There hasn’t even been an entire week of NFL free agency yet, but that doesn’t mean it hasn’t felt like a full week for fans of New England and Denver. Last offseason, the NFL arms race was quite clearly between San Francisco and Seattle. The two top NFC teams one-upped each other with signings or trades on a daily basis. The end result was the two teams meeting in a heart-stopping NFC Championship that turned out to be the “real” title game of the NFL season.
This offseason, it’s Denver and New England going head-to-head for headlines. Tuesday, the Broncos signed Pro-Bowler Aqib Talib away from New England. And Denver also snagged safety T.J. Ward, who just happened to destroy Rob Gronkowski’s knee last season. (Could he be the new Bernard Pollard?) Not to be outdone, the Patriots on Wednesday signed All-Pro Darrelle Revis to replace—and upgrade—from the injury-prone Talib. Also that day, the Broncos added All-Pro defensive end/linebacker DeMarcus Ware. Thursday turned out to be a quiet day for rest and introspection, but on Friday the Patriots added their second addition to the secondary with Brandon Browner.
Then came Saturday—otherwise known as the Day of Wide Receivers. The Patriots re-upped Julian Edelman and later added Brandon LaFell. Denver countered with Emmanuel Sanders. (One year after he signed a tender with New England, it’s amusing to see his agent being portrayed as “dirty” for his latest eyebrow-raising tactics, when it was the Patriots’ organization that was viewed in that negative light last year for choosing to sign a restricted free agent.)
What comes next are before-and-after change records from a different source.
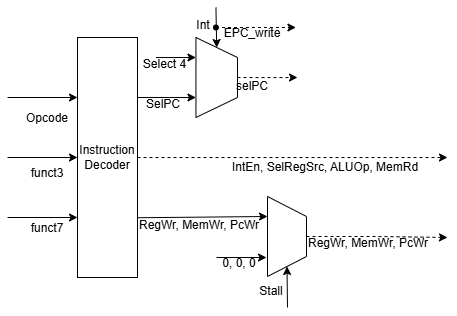
The draw.io diagram ControlUnit.drawio.png in sircuspelle/cached-harvard-risc-assembler, before a commit. Source tidied: cells renumbered, new cells last; positions are measured from the earlier drawing's top-left corner, leaving out a move shared by most shapes.
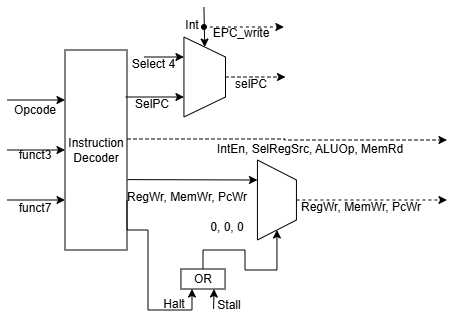
After the change.

The edit, as a diff of the source:
```diff
@@ -2,131 +2,155 @@
   <root>
     <mxCell id="0" />
     <mxCell id="1" parent="0" />
-    <mxCell id="2" style="edgeStyle=orthogonalEdgeStyle;rounded=0;jettySize=auto;html=1;exitX=1;exitY=0.5;exitDx=0;exitDy=0;dashed=1;" parent="1" edge="1" source="3">
+    <mxCell id="2" style="edgeStyle=orthogonalEdgeStyle;rounded=0;orthogonalLoop=1;jettySize=auto;html=1;exitX=1;exitY=0.5;exitDx=0;exitDy=0;dashed=1;" parent="1" edge="1">
       <mxGeometry relative="1" as="geometry">
-        <mxPoint x="440" y="150" as="targetPoint" />
+        <mxPoint x="124.5" y="119" as="sourcePoint" />
+        <mxPoint x="450" y="120" as="targetPoint" />
       </mxGeometry>
     </mxCell>
     <mxCell id="3" value="Instruction Decoder" style="rounded=0;whiteSpace=wrap;html=1;" parent="1" vertex="1">
-      <mxGeometry x="70" y="30" width="60" height="240" as="geometry" />
+      <mxGeometry x="68" y="30" width="62" height="200" as="geometry" />
     </mxCell>
-    <mxCell id="4" style="endArrow=classic;html=1;rounded=0;entryX=0;entryY=0.25;entryDx=0;entryDy=0;" parent="1" edge="1" target="3">
-      <mxGeometry relative="1" as="geometry">
-        <mxPoint y="90" as="sourcePoint" />
-      </mxGeometry>
-    </mxCell>
-    <mxCell id="5" style="endArrow=classic;html=1;rounded=0;entryX=0;entryY=0.5;entryDx=0;entryDy=0;" parent="1" edge="1" target="3">
-      <mxGeometry relative="1" as="geometry">
-        <mxPoint y="150" as="sourcePoint" />
-      </mxGeometry>
-    </mxCell>
-    <mxCell id="6" style="endArrow=classic;html=1;rounded=0;entryX=0;entryY=0.75;entryDx=0;entryDy=0;" parent="1" edge="1" target="3">
-      <mxGeometry relative="1" as="geometry">
-        <mxPoint y="210" as="sourcePoint" />
-      </mxGeometry>
-    </mxCell>
     <mxCell id="7" value="funct7" style="text;html=1;whiteSpace=wrap;strokeColor=none;fillColor=none;align=center;verticalAlign=middle;rounded=0;" parent="1" vertex="1">
-      <mxGeometry x="10" y="206" width="60" height="30" as="geometry" />
+      <mxGeometry x="8" y="182" width="60" height="12" as="geometry" />
     </mxCell>
     <mxCell id="8" value="Opcode" style="text;html=1;whiteSpace=wrap;strokeColor=none;fillColor=none;align=center;verticalAlign=middle;rounded=0;" parent="1" vertex="1">
-      <mxGeometry x="10" y="96" width="60" height="30" as="geometry" />
+      <mxGeometry x="8" y="79" width="60" height="21" as="geometry" />
     </mxCell>
     <mxCell id="9" value="funct3" style="text;html=1;whiteSpace=wrap;strokeColor=none;fillColor=none;align=center;verticalAlign=middle;rounded=0;" parent="1" vertex="1">
-      <mxGeometry x="10" y="151" width="60" height="30" as="geometry" />
+      <mxGeometry x="8" y="120" width="60" height="30" as="geometry" />
     </mxCell>
-    <mxCell id="10" style="edgeStyle=none;jettySize=auto;html=1;rounded=0;exitX=0.998;exitY=0.626;exitDx=0;exitDy=0;exitPerimeter=0;entryX=0.25;entryY=1;entryDx=0;entryDy=0;" parent="1" edge="1" target="15">
+    <mxCell id="10" style="edgeStyle=none;jettySize=auto;html=1;rounded=0;exitX=1.034;exitY=0.698;exitDx=0;exitDy=0;exitPerimeter=0;entryX=0.25;entryY=1;entryDx=0;entryDy=0;" parent="1" edge="1" target="15">
       <mxGeometry relative="1" as="geometry">
-        <mxPoint x="130" y="210.2" as="sourcePoint" />
+        <mxPoint x="130.5" y="159.6" as="sourcePoint" />
       </mxGeometry>
     </mxCell>
     <mxCell id="11" value="RegWr, MemWr,&amp;nbsp;&lt;span style=&quot;background-color: transparent; color: light-dark(rgb(0, 0, 0), rgb(255, 255, 255));&quot;&gt;PcWr&lt;/span&gt;" style="text;html=1;whiteSpace=wrap;strokeColor=none;fillColor=none;align=left;verticalAlign=middle;rounded=0;" parent="1" vertex="1">
-      <mxGeometry x="129.6" y="203" width="166.9" height="30" as="geometry" />
+      <mxGeometry x="128" y="170" width="166.9" height="14" as="geometry" />
     </mxCell>
     <mxCell id="12" value="0, 0, 0" style="text;html=1;whiteSpace=wrap;strokeColor=none;fillColor=none;align=center;verticalAlign=middle;rounded=0;" parent="1" vertex="1">
-      <mxGeometry x="202" y="241" width="60" height="30" as="geometry" />
+      <mxGeometry x="200.4" y="192" width="60" height="30" as="geometry" />
     </mxCell>
-    <mxCell id="13" style="endArrow=classic;html=1;rounded=0;" parent="1" edge="1">
-      <mxGeometry relative="1" as="geometry">
-        <mxPoint x="209" y="250" as="sourcePoint" />
-        <mxPoint x="259" y="250" as="targetPoint" />
-      </mxGeometry>
-    </mxCell>
     <mxCell id="14" style="edgeStyle=orthogonalEdgeStyle;rounded=0;jettySize=auto;html=1;dashed=1;" parent="1" edge="1" source="15">
       <mxGeometry relative="1" as="geometry">
-        <mxPoint x="440" y="230" as="targetPoint" />
+        <mxPoint x="450" y="180" as="targetPoint" />
       </mxGeometry>
     </mxCell>
     <mxCell id="15" style="shape=trapezoid;perimeter=trapezoidPerimeter;whiteSpace=wrap;html=1;fixedSize=1;direction=south;" parent="1" vertex="1">
-      <mxGeometry x="260" y="189" width="39" height="80" as="geometry" />
+      <mxGeometry x="260.4" y="140" width="39" height="80" as="geometry" />
     </mxCell>
-    <mxCell id="16" style="edgeStyle=none;jettySize=auto;html=1;rounded=0;entryX=1;entryY=0.5;entryDx=0;entryDy=0;" parent="1" edge="1" target="15">
+    <mxCell id="16" style="edgeStyle=none;jettySize=auto;html=1;rounded=0;entryX=0.75;entryY=1;entryDx=0;entryDy=0;" parent="1" edge="1" target="34">
       <mxGeometry relative="1" as="geometry">
-        <mxPoint x="280" y="300" as="sourcePoint" />
+        <mxPoint x="216.6" y="289" as="sourcePoint" />
+        <Array as="points">
+          <mxPoint x="216.6" y="289" />
+        </Array>
       </mxGeometry>
     </mxCell>
     <mxCell id="17" value="Stall" style="text;html=1;whiteSpace=wrap;strokeColor=none;fillColor=none;align=center;verticalAlign=middle;rounded=0;" parent="1" vertex="1">
-      <mxGeometry x="234.1" y="269" width="60" height="30" as="geometry" />
+      <mxGeometry x="216.9" y="280" width="29.5" height="9" as="geometry" />
     </mxCell>
     <mxCell id="18" value="IntEn, SelRegSrc, ALUOp,&amp;nbsp;&lt;span style=&quot;background-color: transparent; color: light-dark(rgb(0, 0, 0), rgb(255, 255, 255));&quot;&gt;MemRd&lt;/span&gt;" style="text;html=1;whiteSpace=wrap;strokeColor=none;fillColor=none;align=left;verticalAlign=middle;rounded=0;" parent="1" vertex="1">
-      <mxGeometry x="223" y="144" width="190" height="31" as="geometry" />
+      <mxGeometry x="217.5" y="120" width="190" height="17" as="geometry" />
     </mxCell>
     <mxCell id="19" style="edgeStyle=orthogonalEdgeStyle;rounded=0;jettySize=auto;html=1;exitX=0.5;exitY=0;exitDx=0;exitDy=0;entryX=0.75;entryY=1;entryDx=0;entryDy=0;" parent="1" edge="1" target="21">
       <mxGeometry relative="1" as="geometry">
-        <mxPoint x="130" y="90" as="sourcePoint" />
+        <mxPoint x="128.5" y="77" as="sourcePoint" />
       </mxGeometry>
     </mxCell>
     <mxCell id="20" style="edgeStyle=orthogonalEdgeStyle;rounded=0;jettySize=auto;html=1;exitX=0.5;exitY=0;exitDx=0;exitDy=0;dashed=1;" parent="1" edge="1" source="21">
       <mxGeometry relative="1" as="geometry">
-        <mxPoint x="290" y="70" as="targetPoint" />
+        <mxPoint x="288.5" y="57" as="targetPoint" />
         <Array as="points">
-          <mxPoint x="268.4" y="70" />
+          <mxPoint x="266.9" y="57" />
         </Array>
       </mxGeometry>
     </mxCell>
     <mxCell id="21" style="shape=trapezoid;perimeter=trapezoidPerimeter;whiteSpace=wrap;html=1;fixedSize=1;direction=south;" parent="1" vertex="1">
-      <mxGeometry x="188.4" y="30" width="41.6" height="80" as="geometry" />
+      <mxGeometry x="186.9" y="17" width="41.6" height="80" as="geometry" />
     </mxCell>
     <mxCell id="22" value="SelPC" style="text;html=1;whiteSpace=wrap;strokeColor=none;fillColor=none;align=center;verticalAlign=middle;rounded=0;" parent="1" vertex="1">
-      <mxGeometry x="126" y="92" width="60" height="9" as="geometry" />
+      <mxGeometry x="124.5" y="79" width="60" height="9" as="geometry" />
     </mxCell>
     <mxCell id="23" style="edgeStyle=none;jettySize=auto;html=1;rounded=0;entryX=0.25;entryY=1;entryDx=0;entryDy=0;" parent="1" edge="1" target="21">
       <mxGeometry relative="1" as="geometry">
-        <mxPoint x="148.4" y="50" as="sourcePoint" />
+        <mxPoint x="146.9" y="37" as="sourcePoint" />
       </mxGeometry>
     </mxCell>
     <mxCell id="24" value="Select 4" style="text;html=1;whiteSpace=wrap;strokeColor=none;fillColor=none;align=center;verticalAlign=middle;rounded=0;" parent="1" vertex="1">
-      <mxGeometry x="130.4" y="51" width="55" height="11" as="geometry" />
+      <mxGeometry x="128.9" y="38" width="55" height="11" as="geometry" />
     </mxCell>
     <mxCell id="25" value="selPC" style="text;html=1;whiteSpace=wrap;strokeColor=none;fillColor=none;align=center;verticalAlign=middle;rounded=0;" parent="1" vertex="1">
-      <mxGeometry x="225.4" y="73" width="40" height="11" as="geometry" />
+      <mxGeometry x="233.9" y="58" width="40" height="11" as="geometry" />
     </mxCell>
     <mxCell id="26" style="edgeStyle=none;jettySize=auto;html=1;rounded=0;entryX=0;entryY=0.5;entryDx=0;entryDy=0;" parent="1" edge="1" target="21">
       <mxGeometry relative="1" as="geometry">
-        <mxPoint x="208.4" as="sourcePoint" />
+        <mxPoint x="206.9" y="-13" as="sourcePoint" />
       </mxGeometry>
     </mxCell>
     <mxCell id="27" value="Int" style="text;html=1;whiteSpace=wrap;strokeColor=none;fillColor=none;align=center;verticalAlign=middle;rounded=0;" parent="1" vertex="1">
-      <mxGeometry x="184.4" y="10" width="24" height="15" as="geometry" />
+      <mxGeometry x="182.9" y="-3" width="24" height="15" as="geometry" />
     </mxCell>
     <mxCell id="28" style="edgeStyle=none;jettySize=auto;html=1;rounded=0;dashed=1;exitX=0.5;exitY=0.5;exitDx=0;exitDy=0;exitPerimeter=0;" parent="1" edge="1" source="32">
       <mxGeometry relative="1" as="geometry">
-        <mxPoint x="288.4" y="20" as="targetPoint" />
+        <mxPoint x="286.9" y="7" as="targetPoint" />
       </mxGeometry>
     </mxCell>
     <mxCell id="29" value="RegWr, MemWr,&amp;nbsp;&lt;span style=&quot;background-color: transparent; color: light-dark(rgb(0, 0, 0), rgb(255, 255, 255));&quot;&gt;PcWr&lt;/span&gt;" style="text;html=1;whiteSpace=wrap;strokeColor=none;fillColor=none;align=left;verticalAlign=middle;rounded=0;" parent="1" vertex="1">
-      <mxGeometry x="299" y="229" width="131" height="14" as="geometry" />
+      <mxGeometry x="302.4" y="180" width="131" height="14" as="geometry" />
     </mxCell>
     <mxCell id="30" style="edgeStyle=none;orthogonalLoop=1;jettySize=auto;html=1;rounded=0;" parent="1" edge="1">
       <mxGeometry relative="1" as="geometry">
-        <mxPoint x="228.4" y="18" as="sourcePoint" />
-        <mxPoint x="228.4" y="18" as="targetPoint" />
+        <mxPoint x="226.9" y="5" as="sourcePoint" />
+        <mxPoint x="226.9" y="5" as="targetPoint" />
       </mxGeometry>
     </mxCell>
     <mxCell id="31" value="EPC_write" style="text;html=1;whiteSpace=wrap;strokeColor=none;fillColor=none;align=center;verticalAlign=middle;rounded=0;" parent="1" vertex="1">
-      <mxGeometry x="215.4" y="20" width="60" height="12" as="geometry" />
+      <mxGeometry x="213.9" y="7" width="60" height="12" as="geometry" />
     </mxCell>
     <mxCell id="32" style="shape=waypoint;sketch=0;size=6;points=[];fillColor=none;perimeter=centerPerimeter;snapToPoint=1;" parent="1" vertex="1">
-      <mxGeometry x="198.4" y="10" width="20" height="20" as="geometry" />
+      <mxGeometry x="196.9" y="-3" width="20" height="20" as="geometry" />
     </mxCell>
+    <mxCell id="33" style="edgeStyle=orthogonalEdgeStyle;rounded=0;jettySize=auto;html=1;exitX=0.5;exitY=0;exitDx=0;exitDy=0;entryX=1;entryY=0.5;entryDx=0;entryDy=0;" parent="1" edge="1" source="34" target="15">
+      <mxGeometry relative="1" as="geometry">
+        <Array as="points">
+          <mxPoint x="206" y="230" />
+          <mxPoint x="248" y="230" />
+          <mxPoint x="248" y="250" />
+          <mxPoint x="280" y="250" />
+        </Array>
+      </mxGeometry>
+    </mxCell>
+    <mxCell id="34" value="OR" style="whiteSpace=wrap;html=1;" parent="1" vertex="1">
+      <mxGeometry x="183.9" y="249" width="44.1" height="20" as="geometry" />
+    </mxCell>
+    <mxCell id="35" style="edgeStyle=orthogonalEdgeStyle;jettySize=auto;html=1;rounded=0;exitX=1;exitY=0.75;exitDx=0;exitDy=0;entryX=0.25;entryY=1;entryDx=0;entryDy=0;" parent="1" edge="1" source="3" target="34">
+      <mxGeometry relative="1" as="geometry">
+        <Array as="points">
+          <mxPoint x="130" y="210" />
+          <mxPoint x="151" y="210" />
+          <mxPoint x="151" y="290" />
+          <mxPoint x="195" y="290" />
+        </Array>
+      </mxGeometry>
+    </mxCell>
+    <mxCell id="36" value="Halt" style="text;html=1;whiteSpace=wrap;strokeColor=none;fillColor=none;align=center;verticalAlign=middle;rounded=0;" parent="1" vertex="1">
+      <mxGeometry x="146.9" y="269" width="60" height="30" as="geometry" />
+    </mxCell>
+    <mxCell id="37" style="edgeStyle=none;jettySize=auto;html=1;rounded=0;entryX=0;entryY=0.25;entryDx=0;entryDy=0;" parent="1" edge="1" target="3">
+      <mxGeometry relative="1" as="geometry">
+        <mxPoint x="10" y="80" as="sourcePoint" />
+      </mxGeometry>
+    </mxCell>
+    <mxCell id="38" style="edgeStyle=none;jettySize=auto;html=1;rounded=0;entryX=0;entryY=0.5;entryDx=0;entryDy=0;" parent="1" edge="1" target="3">
+      <mxGeometry relative="1" as="geometry">
+        <mxPoint x="10" y="130" as="sourcePoint" />
+      </mxGeometry>
+    </mxCell>
+    <mxCell id="39" style="edgeStyle=none;jettySize=auto;html=1;rounded=0;entryX=0;entryY=0.75;entryDx=0;entryDy=0;" parent="1" edge="1" target="3">
+      <mxGeometry relative="1" as="geometry">
+        <mxPoint x="10" y="180" as="sourcePoint" />
+      </mxGeometry>
+    </mxCell>
   </root>
 </mxGraphModel>
```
The tally in the past six days is four new players for Denver and three new players for New England. Six of the seven additions are either wideouts or defenders in the secondary. The seventh is Ware, whose greatest skill is rushing the passer. Both Denver and New England’s greatest player is at the quarterback position, so it’s obvious that the scheme to stop the other would be heavily pass-focused. And that helping each quarterback by adding a wide receiver was also on the must-do list for each team.
The arms race has not come without casualties on each team. Denver will bid farewell to wide receiver Eric Decker and cornerbacks Champ Bailey and Dominique Rodgers-Cromartie. The Patriots will lose Talib and safety Steve Gregory, while likely parting ways with Vince Wilfork. If the decision for the Patriots came down to having Wilfork or Revis on the roster, it’s hard to argue they made the wrong decision. The league’s been moving to a passing league for more than a decade, and the Seahawks just won the Super Bowl with a defense focused primarily on stopping the pass. Wilfork’s greatest asset—among his many attributes when healthy—is his ability to be a one-man run-stuffing machine. These days, especially when your main rival is Peyton Manning, stopping the run is simply not as important as stopping the pass. The Super Bowl champion Seahawks know that. And based upon the past week, the Patriots and Broncos do as well.